Enterprise content management (ECM) software (sometimes referred to as content management systems, or CMS) emerged in the mid-nineties to manage disparate content types, from web content to internal e-documents, reports, and business records. So, when a document is rendered in various forms (e.g., web, electronic, print), only one file of the content is needed, and it is rendered consistently in the format needed. This one file is kept up-to-date for access across departments or the entire enterprise.
ECM can manage all types of content in the enterprise as objects, although in practice its focus is on managing unstructured content, while databases manage structured content. Structured content consists of data in rows and columns that can be manipulated arithmetically in calculations. This data is primarily financial and is often used in financial reports, business intelligence (BI), and analytics applications.

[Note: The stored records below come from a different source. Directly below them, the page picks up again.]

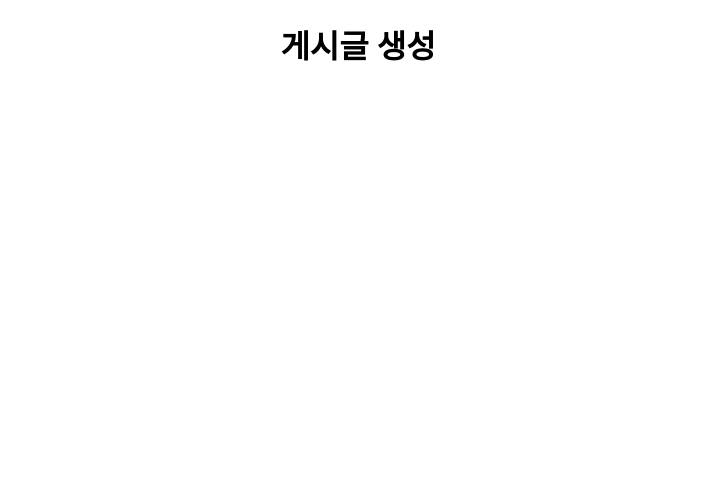
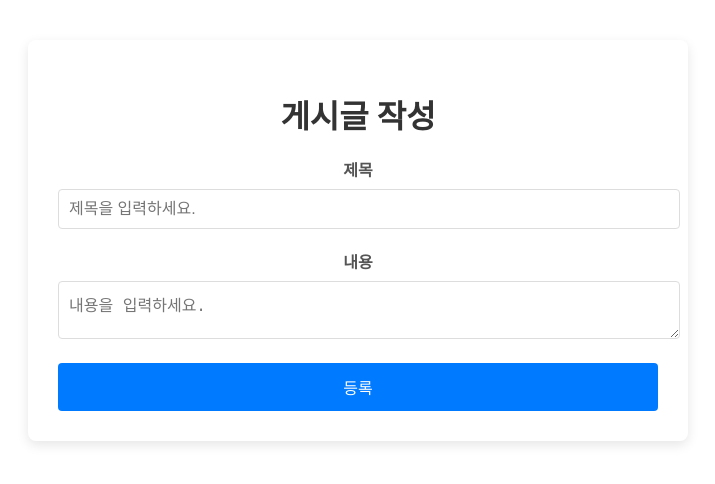
Before and after one commit to changhui98/simpleboard.frontend, a React (Create React App) app: page /create in a window 1280 px wide. Shown: the top 484 px of the page, without its empty margins (282-997 px from the left). Built offline with nearby package versions, Linux system fonts and the light colour scheme.

Commit message:
Feat : 게시글 작성 페이지 생성 및 css

```diff
--- a/src/CreatePost.js
+++ b/src/CreatePost.js
@@ -1,9 +1,22 @@
+import "./css/create.css";
+
 let CreatePost = () => {
   return (
-      <div>
-        <h1>게시글 생성</h1>
+      <div className={"create-post-container"}>
+        <h1 className={"create-post-title"}>게시글 작성</h1>
+        <form className={"create-post-form"}>
+          <div className={"form-group"}>
+            <label htmlFor={"title"}>제목</label>
+            <input id={"title"} type={"text"} placeholder={"제목을 입력하세요."} />
+          </div>
+          <div className={"form-group"}>
+            <label htmlFor={"content"}>내용</label>
+            <textarea id={"content"} placeholder={"내용을 입력하세요."}></textarea>
+          </div>
+          <button type={"submit"} className={"submit-button"}>등록</button>
+        </form>
       </div>
-  )
+  );
 }
 
 export default CreatePost;
--- /dev/null
+++ b/src/css/create.css
@@ -0,0 +1,62 @@
+.create-post-container {
+  max-width: 600px;
+  margin: 40px auto;
+  padding: 30px;
+  background: #fff;
+  border-radius: 8px;
+  box-shadow: 0 4px 12px rgba(0, 0, 0, 0.1);
+}
+
+.create-post-title {
+  text-align: center;
+  color: #333;
+  margin-bottom: 20px;
+  font-size: 2rem;
+}
+
+.create-post-form {
+  display: flex;
+  flex-direction: column;
+}
+
+.form-group {
+  margin-bottom: 20px;
+}
+
+.form-group label {
+  display: block;
+  font-weight: bold;
+  margin-bottom: 8px;
+  color: #555;
+}
+
+.form-group input,
+.form-group textarea {
+  width: 100%;
+  padding: 10px;
+  border: 1px solid #ddd;
+  border-radius: 4px;
+  font-size: 1rem;
+}
+
+.form-group input:focus,
+.form-group textarea:focus {
+  outline: none;
+  border-color: #007BFF;
+  box-shadow: 0 0 5px rgba(0, 123, 255, 0.3);
+}
+
+.submit-button {
+  background: #007BFF;
+  color: #fff;
+  border: none;
+  padding: 12px;
+  border-radius: 4px;
+  cursor: pointer;
+  font-size: 1rem;
+  transition: background 0.3s;
+}
+
+.submit-button:hover {
+  background: #0056b3;
+}
```
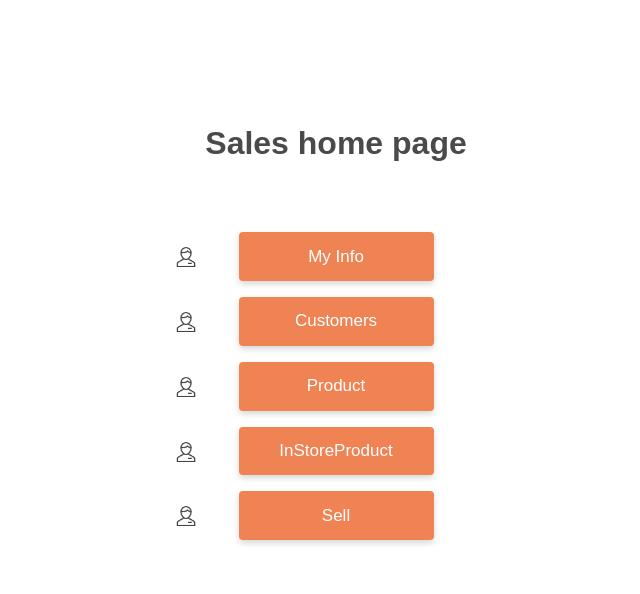
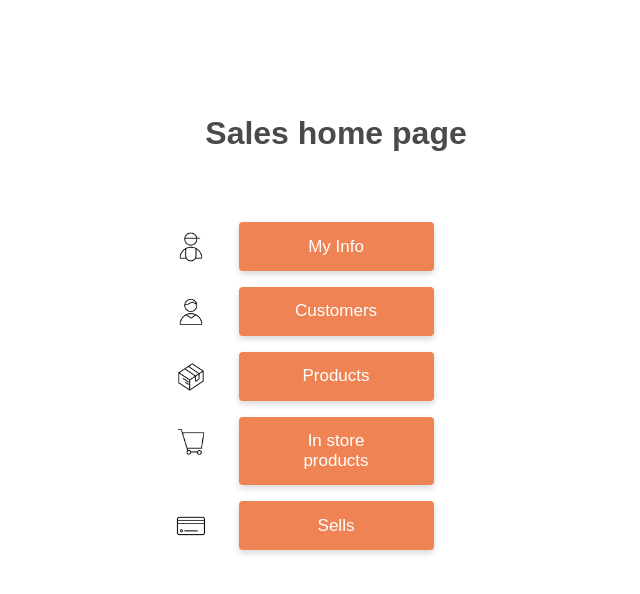
Before and after one commit to Zhenyettta/3LAGODA, a Django app: page /home/ in a window 1280 px wide. Shown: the part 70-664 px from the top of the page, without its empty margins (304-944 px from the left). Run offline with Django 4.2, Linux system fonts and the light colour scheme.

Commit message:
Icons added

```diff
--- a/3LAGODA/static/css/style.css
+++ b/3LAGODA/static/css/style.css
@@ -41,10 +41,37 @@ form .form-field::before {
 }
 
 form .form-field:nth-child(2)::before {
-    background-image: url('../images/user-icon.png');
-    width: 20px;
-    height: 20px;
-    top: 15px;
+    width: 30px;
+    height: 30px;
+    top: 10px;
+}
+
+form .field-1:nth-child(2)::before {
+    background-image: url('../images/sale-icon.png');
+}
+
+form .field-2:nth-child(2)::before {
+    background-image: url('../images/customer-icon.png');
+}
+
+form .field-3:nth-child(2)::before {
+    background-image: url('../images/category-icon.png');
+}
+
+form .field-4:nth-child(2)::before {
+    background-image: url('../images/product-icon.png');
+}
+
+form .field-5:nth-child(2)::before {
+    background-image: url('../images/in-store-product-icon.png');
+}
+
+form .field-6:nth-child(2)::before {
+    background-image: url('../images/check-icon.png');
+}
+
+form .field-7:nth-child(2)::before {
+    background-image: url('../images/sell-icon.png');
 }
 
 form .form-field:nth-child(3)::before {
--- a/3LAGODA/templates/manager/employee/add_employee.html
+++ b/3LAGODA/templates/manager/employee/add_employee.html
@@ -89,7 +89,7 @@
             <div><input class="input" type="password" id="password" name="password" required></div>
         </div>
         <div class="btn-div">
-            <button class="button button-confirm" id="create-employee-btn">Create Employee</button>
+            <button id="create-employee-btn">Create Employee</button>
         </div>
     </form>
 
--- a/3LAGODA/templates/sales/home.html
+++ b/3LAGODA/templates/sales/home.html
@@ -31,7 +31,7 @@
         <div id="my_info">
             <form action="{% url 'my_info' %}" method="post">
                 {% csrf_token %}
-                <div class="form-field">
+                <div class="form-field field-1">
                     <button id="login-btn" class="btn btn-manager" type="submit">My Info</button>
                 </div>
             </form>
@@ -39,29 +39,29 @@
 
         <form action="{% url 'customers_view' %}" method="post">
             {% csrf_token %}
-            <div class="form-field">
+            <div class="form-field field-2">
                 <button id="login-btn" class="btn btn-manager" type="submit">Customers</button>
             </div>
         </form>
 
         <form action="{% url 'product_view' %}" method="post">
             {% csrf_token %}
-            <div class="form-field">
-                <button id="login-btn" class="btn btn-manager" type="submit">Product</button>
+            <div class="form-field field-4">
+                <button id="login-btn" class="btn btn-manager" type="submit">Products</button>
             </div>
         </form>
 
         <form action="{% url 'instoreproducts_view' %}" method="post">
             {% csrf_token %}
-            <div class="form-field">
-                <button id="login-btn" class="btn btn-manager" type="submit">InStoreProduct</button>
+            <div class="form-field field-5">
+                <button id="login-btn" class="btn btn-manager" type="submit">In store products</button>
             </div>
         </form>
 
         <form action="{% url 'sale' %}" method="post">
             {% csrf_token %}
-            <div class="form-field">
-                <button id="login-btn" class="btn btn-manager" type="submit">Sell</button>
+            <div class="form-field field-7">
+                <button id="login-btn" class="btn btn-manager" type="submit">Sells</button>
             </div>
         </form>
 
```
Also changed, not shown: 3LAGODA/templates/manager/manager.html (+6 -6 lines), 3LAGODA/static/images/category-icon.png (added), 3LAGODA/static/images/check-icon.png (added), 3LAGODA/static/images/customer-icon.png (added), 3LAGODA/static/images/in-store-product-icon.png (added), 3LAGODA/static/images/product-icon.png (added), 3LAGODA/static/images/sale-icon.png (added), 3LAGODA/static/images/sell-icon.png (added).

Unstructured content is everything else—and by most estimates accounts for 80-90 percent of an organization’s total information—including those e-documents, e-records and e-mail. This may include scanned copies of documents like contracts or customer letters, loan or insurance applications, bills of lading, and land deeds, or internally created documents, like letters and memos, spreadsheets, audiovisual presentations, and other common business outputs.
Document imaging was the first of the ECM suite to develop, and started as a sort of electronic filing cabinet—a very expensive one. The technology did not really take off until the mid-1990s, when workflow capabilities were added to move folders and documents through worksteps in an automated way, capturing statistics along the way. Graphical workflow capabilities made designing the work process steps much easier. Some dedicated or “pure play” workflow companies emerged.
But imaging and workflow software did not yet manage other types of e-documents, only images, so soon a market for document management software opened up and those companies were soon swallowed by the big document imaging players like Wang, FileNet, and IBM. They also purchased report output and management software companies, at the time called computer output to laser disk (COLD) and later renamed ERM (enterprise report management). So document imaging evolved into document management and included report management. Then, the need for electronic records management (another ERM) capability became apparent. This was the marketplace’s response to organizations demanding complete information management solutions.
The major software firms in this marketplace developed complementary technology sets that became an integrated suite of ECM applications, which includes:
Document imaging: scanning and digitizing paper documents.
Document management: including versioning, renditioning, check-in/check-out of documents, and search capabilities.
Records management: formally declaring documents as business records and track records according to retention and disposition schedules.
Collaboration: working in team workspaces, creating, sharing, and editing documents with physically remote users.
Web content management: maintaining one copy of content and publishing it in multiple places across the Web and on intranets.
Digital asset management: managing graphic files such as logos, artwork, advertisements, marketing collateral, and other digital assets.
Enterprise report management: creating, publishing,
and managing reports across the enterprise (which were formerly printed).
Workflow: automated routing through worksteps of the business process helped to speed approval and other decision processes, and workflow capabilities are often included in ECM suites or as add-ons.
ECM systems now provide powerful document management support for versioned e-documents, and ensure that users can easily retrieve the latest versions, while tracking revisions. But many users will still use out-of-date versions they have stored locally, outside the repository (e.g., from their desktop PC, tablet, or smartphone, or in their e-mail inbox). This can result in costly errors, wasted work, and, most important, failure to comply with current regulations and operating procedures. Going to a cloud-based approach can address these issues.
The ECM vs. Content Services Debate
A generation after its beginnings, in 2017, Gartner Group announced a renaming of ECM as “Content Services” (CS) that revolve around applications, platforms, and components (Woodbridge, 2017), and provided their rationale for doing so. That set off a virtual firestorm in the ECM marketplace, especially in the AIIM community.
The renaming and recasting of ECM was due, in part, because the promise of ECM was mostly never realized. David Jones, Director of Product Marketing at Nuxeo, noted earlier this year that:
“Traditional ECM vendors convinced enterprises to move to an approach focused around a single-repository with a suite of products built on top. What they actually delivered, however, was a monolithic architecture that was unable to grow and deliver against the customer expectation.”
In part because of dispersed and divergent electronic information repositories and cloud computing, businesses realized that what they really needed was access to information “intelligently and from anywhere.”
Enter CS. Rather than put ECM architecture front and center, businesses are discovering that with CS they put applications and processes ahead of the ECM structure. AIIM’s definition is:
CS is an alternative strategy to provide a more practical, multi-repository solution to achieve the benefits promised by the original vision of ECM:
to intelligently capture information, disseminate it
to the right people, processes, and departments,
while ensuring compliance and creating process and cost efficiencies.
What do you think? Is the change from ECM to CS real—and needed? Will it help organizations achieve better results than in the past?